*DIRECTIONS:* One number is the whole answer: the tally of lines in the records that include the word "index".

*GIVEN DATA:*
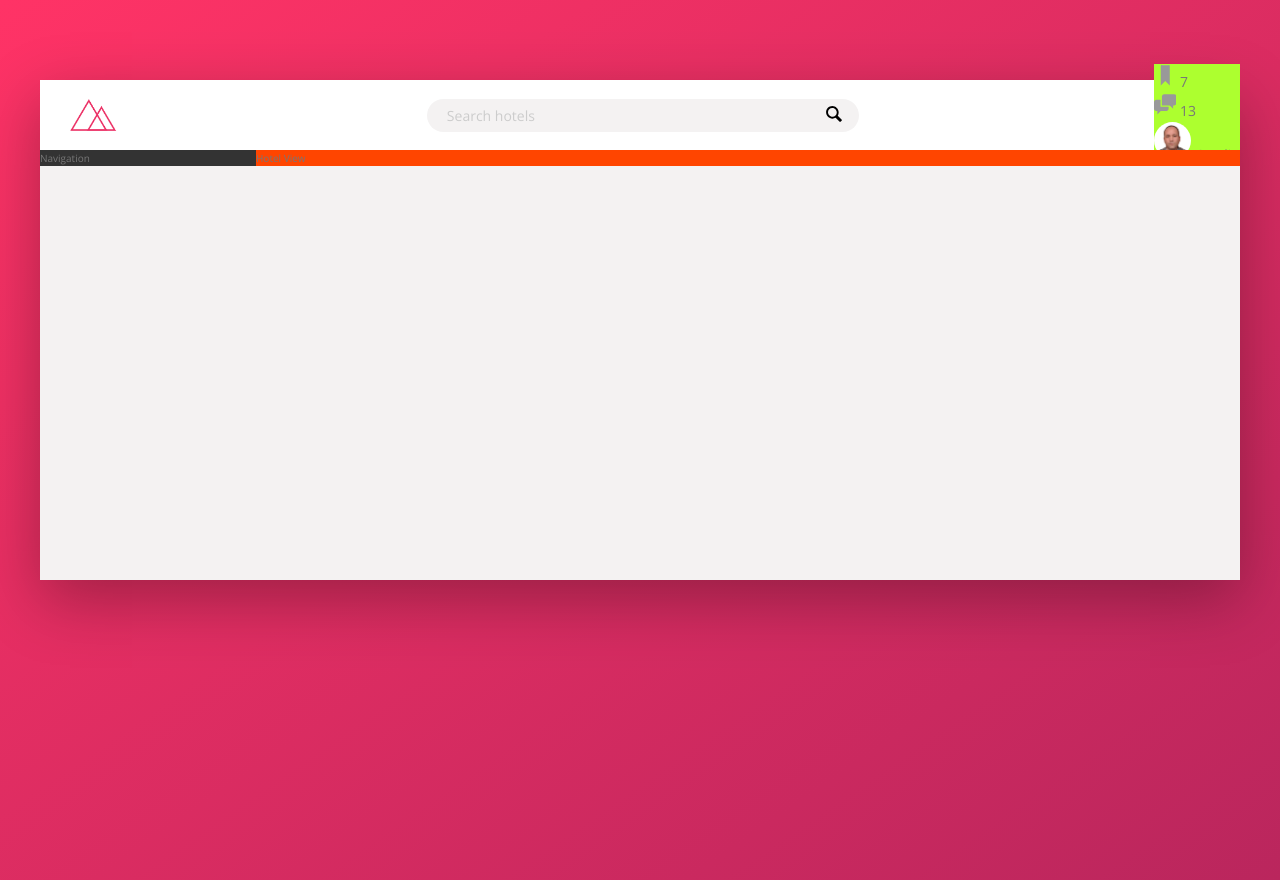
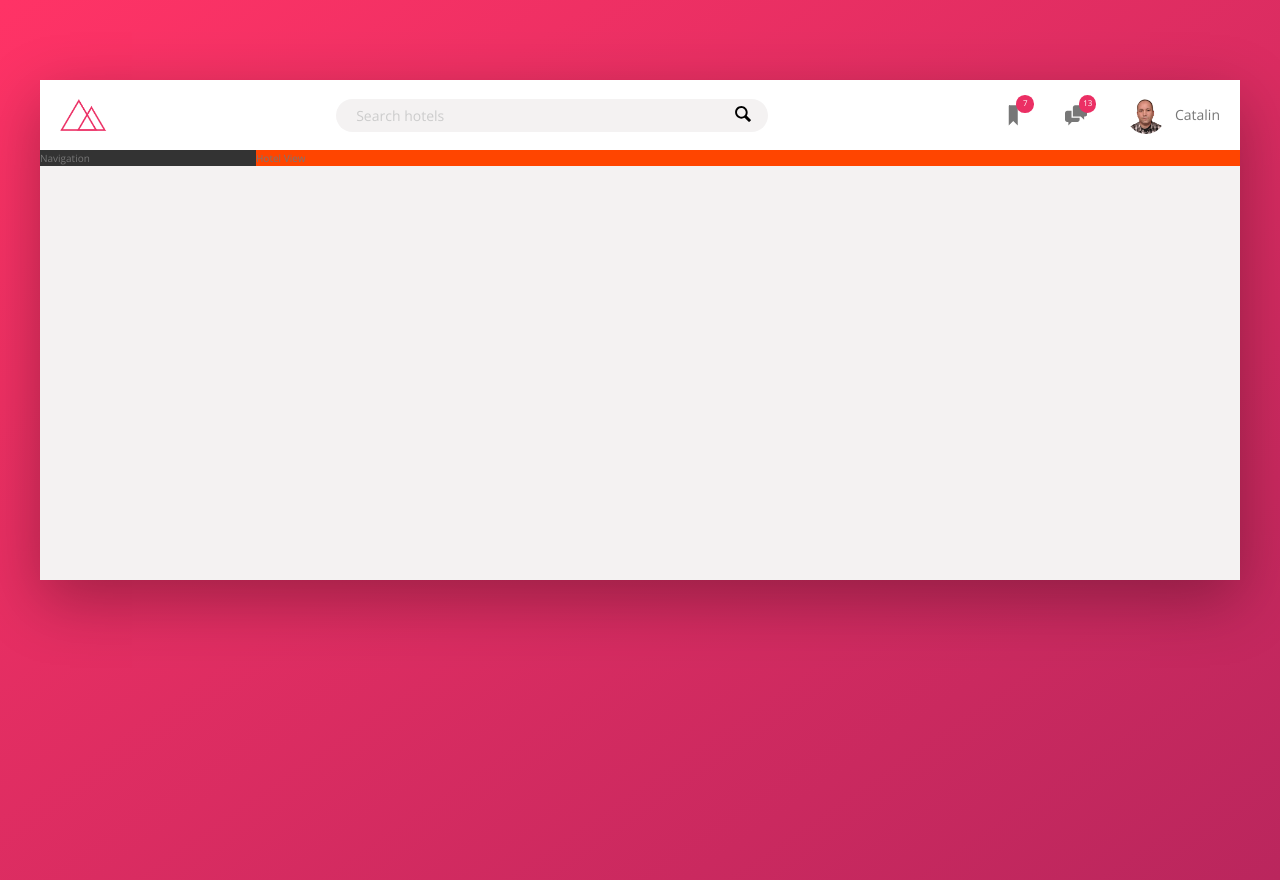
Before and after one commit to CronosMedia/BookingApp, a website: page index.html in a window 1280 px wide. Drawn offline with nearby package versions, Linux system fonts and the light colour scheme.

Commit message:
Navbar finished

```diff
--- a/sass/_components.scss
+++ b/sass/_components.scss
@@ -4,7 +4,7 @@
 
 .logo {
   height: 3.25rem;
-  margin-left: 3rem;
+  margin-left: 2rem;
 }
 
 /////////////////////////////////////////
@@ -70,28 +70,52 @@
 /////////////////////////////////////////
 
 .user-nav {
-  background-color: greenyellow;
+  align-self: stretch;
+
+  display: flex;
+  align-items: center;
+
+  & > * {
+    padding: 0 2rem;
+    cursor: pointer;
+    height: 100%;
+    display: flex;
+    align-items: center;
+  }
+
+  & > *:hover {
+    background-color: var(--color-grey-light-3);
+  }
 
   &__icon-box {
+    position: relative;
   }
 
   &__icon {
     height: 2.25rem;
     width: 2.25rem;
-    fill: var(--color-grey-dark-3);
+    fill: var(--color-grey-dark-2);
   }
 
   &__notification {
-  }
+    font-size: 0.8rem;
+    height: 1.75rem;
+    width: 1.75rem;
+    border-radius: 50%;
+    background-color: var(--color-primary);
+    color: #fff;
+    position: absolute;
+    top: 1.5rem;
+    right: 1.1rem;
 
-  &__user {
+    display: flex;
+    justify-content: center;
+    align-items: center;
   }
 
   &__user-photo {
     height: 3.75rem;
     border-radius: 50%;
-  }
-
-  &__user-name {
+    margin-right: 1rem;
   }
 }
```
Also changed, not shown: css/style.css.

--

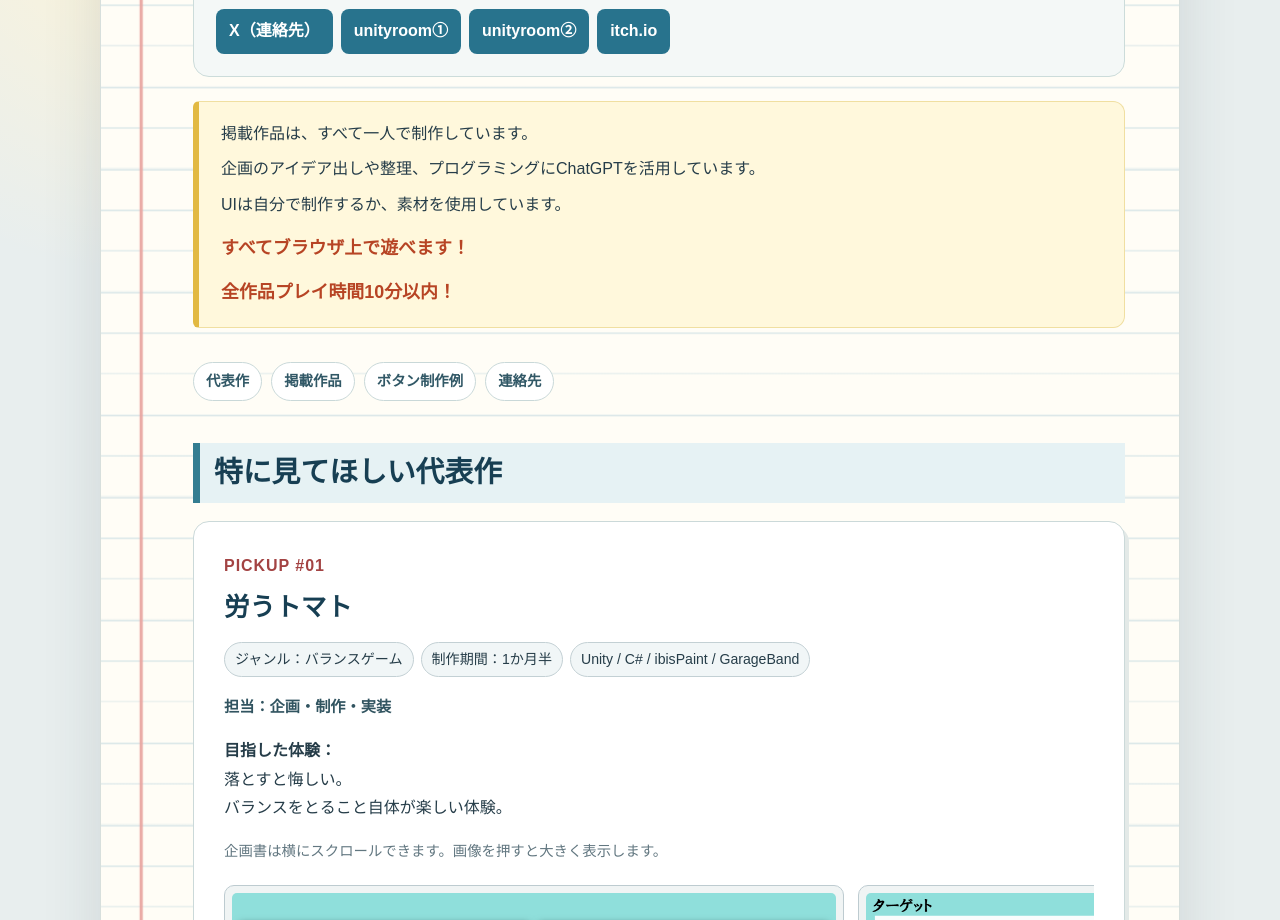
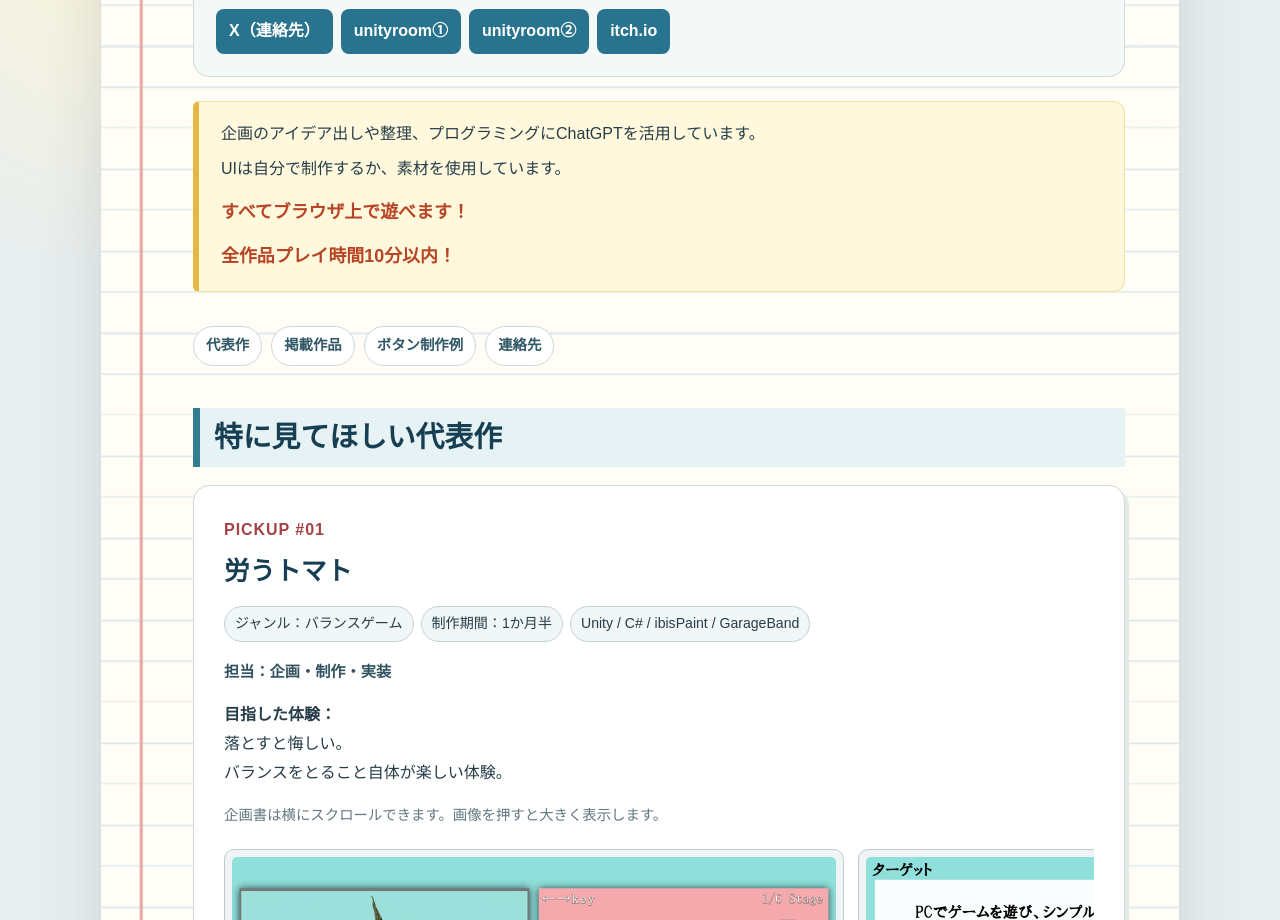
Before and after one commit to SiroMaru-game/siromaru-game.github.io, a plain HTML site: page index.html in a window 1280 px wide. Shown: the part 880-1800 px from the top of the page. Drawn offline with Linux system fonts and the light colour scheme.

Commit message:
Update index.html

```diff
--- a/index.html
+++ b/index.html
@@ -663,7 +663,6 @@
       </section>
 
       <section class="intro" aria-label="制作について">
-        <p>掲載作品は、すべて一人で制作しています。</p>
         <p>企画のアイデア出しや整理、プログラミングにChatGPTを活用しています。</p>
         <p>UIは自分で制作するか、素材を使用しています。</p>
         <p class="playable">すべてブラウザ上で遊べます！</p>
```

*OUTPUT FOR THIS EXERCISE:* 5